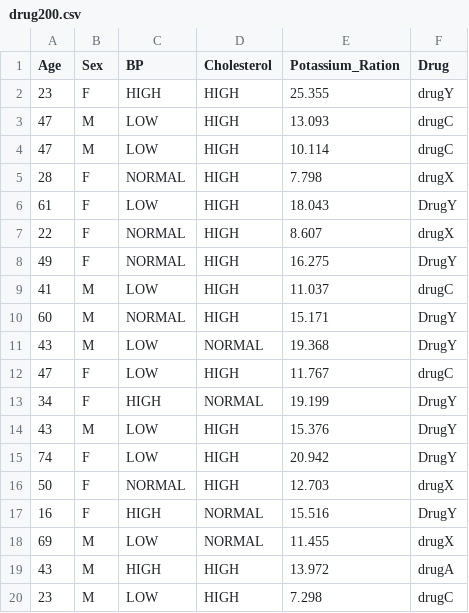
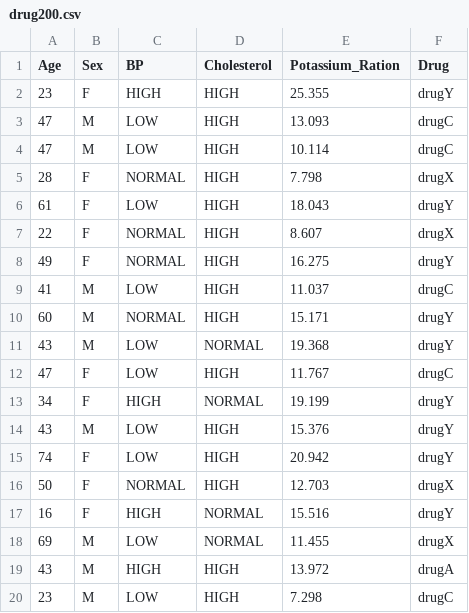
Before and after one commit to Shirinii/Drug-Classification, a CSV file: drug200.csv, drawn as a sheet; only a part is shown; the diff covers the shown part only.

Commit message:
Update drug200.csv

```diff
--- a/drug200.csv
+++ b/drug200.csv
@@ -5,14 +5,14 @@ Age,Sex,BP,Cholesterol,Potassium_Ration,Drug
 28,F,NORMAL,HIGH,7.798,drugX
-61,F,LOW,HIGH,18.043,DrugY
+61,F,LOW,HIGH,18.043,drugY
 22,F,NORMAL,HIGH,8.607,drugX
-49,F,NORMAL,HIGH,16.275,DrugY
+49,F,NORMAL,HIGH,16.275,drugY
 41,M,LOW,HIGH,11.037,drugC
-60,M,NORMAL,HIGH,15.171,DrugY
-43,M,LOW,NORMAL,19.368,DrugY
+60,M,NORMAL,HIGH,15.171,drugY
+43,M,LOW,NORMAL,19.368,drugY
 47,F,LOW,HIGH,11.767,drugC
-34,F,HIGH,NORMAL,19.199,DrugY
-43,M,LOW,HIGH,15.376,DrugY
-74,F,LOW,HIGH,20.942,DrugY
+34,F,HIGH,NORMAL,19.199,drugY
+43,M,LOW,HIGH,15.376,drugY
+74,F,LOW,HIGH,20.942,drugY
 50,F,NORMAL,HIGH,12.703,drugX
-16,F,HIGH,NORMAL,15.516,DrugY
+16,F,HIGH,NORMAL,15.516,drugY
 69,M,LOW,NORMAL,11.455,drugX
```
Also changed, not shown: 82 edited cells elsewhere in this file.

────────

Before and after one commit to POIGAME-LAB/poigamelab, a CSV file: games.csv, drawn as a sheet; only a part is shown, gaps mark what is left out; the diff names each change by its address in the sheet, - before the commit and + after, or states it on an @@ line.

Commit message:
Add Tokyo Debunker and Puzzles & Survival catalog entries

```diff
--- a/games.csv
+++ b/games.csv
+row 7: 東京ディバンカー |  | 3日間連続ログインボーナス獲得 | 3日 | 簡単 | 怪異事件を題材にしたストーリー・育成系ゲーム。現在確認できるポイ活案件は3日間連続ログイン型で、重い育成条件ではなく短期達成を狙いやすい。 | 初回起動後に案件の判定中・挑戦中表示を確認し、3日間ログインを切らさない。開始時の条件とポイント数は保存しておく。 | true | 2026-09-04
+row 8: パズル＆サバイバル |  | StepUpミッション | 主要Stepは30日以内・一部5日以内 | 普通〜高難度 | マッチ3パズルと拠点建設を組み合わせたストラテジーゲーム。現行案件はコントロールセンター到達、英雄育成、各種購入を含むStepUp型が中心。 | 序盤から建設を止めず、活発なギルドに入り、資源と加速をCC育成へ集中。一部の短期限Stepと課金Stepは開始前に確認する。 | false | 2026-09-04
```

────────

• [EXERCISE INSTRUCTIONS] From the entries above, select each line containing the string "games".

• [RESPONSE]
Before and after one commit to POIGAME-LAB/poigamelab, a CSV file: games.csv, drawn as a sheet; only a part is shown, gaps mark what is left out; the diff names each change by its address in the sheet, - before the commit and + after, or states it on an @@ line.
--- a/games.csv
+++ b/games.csv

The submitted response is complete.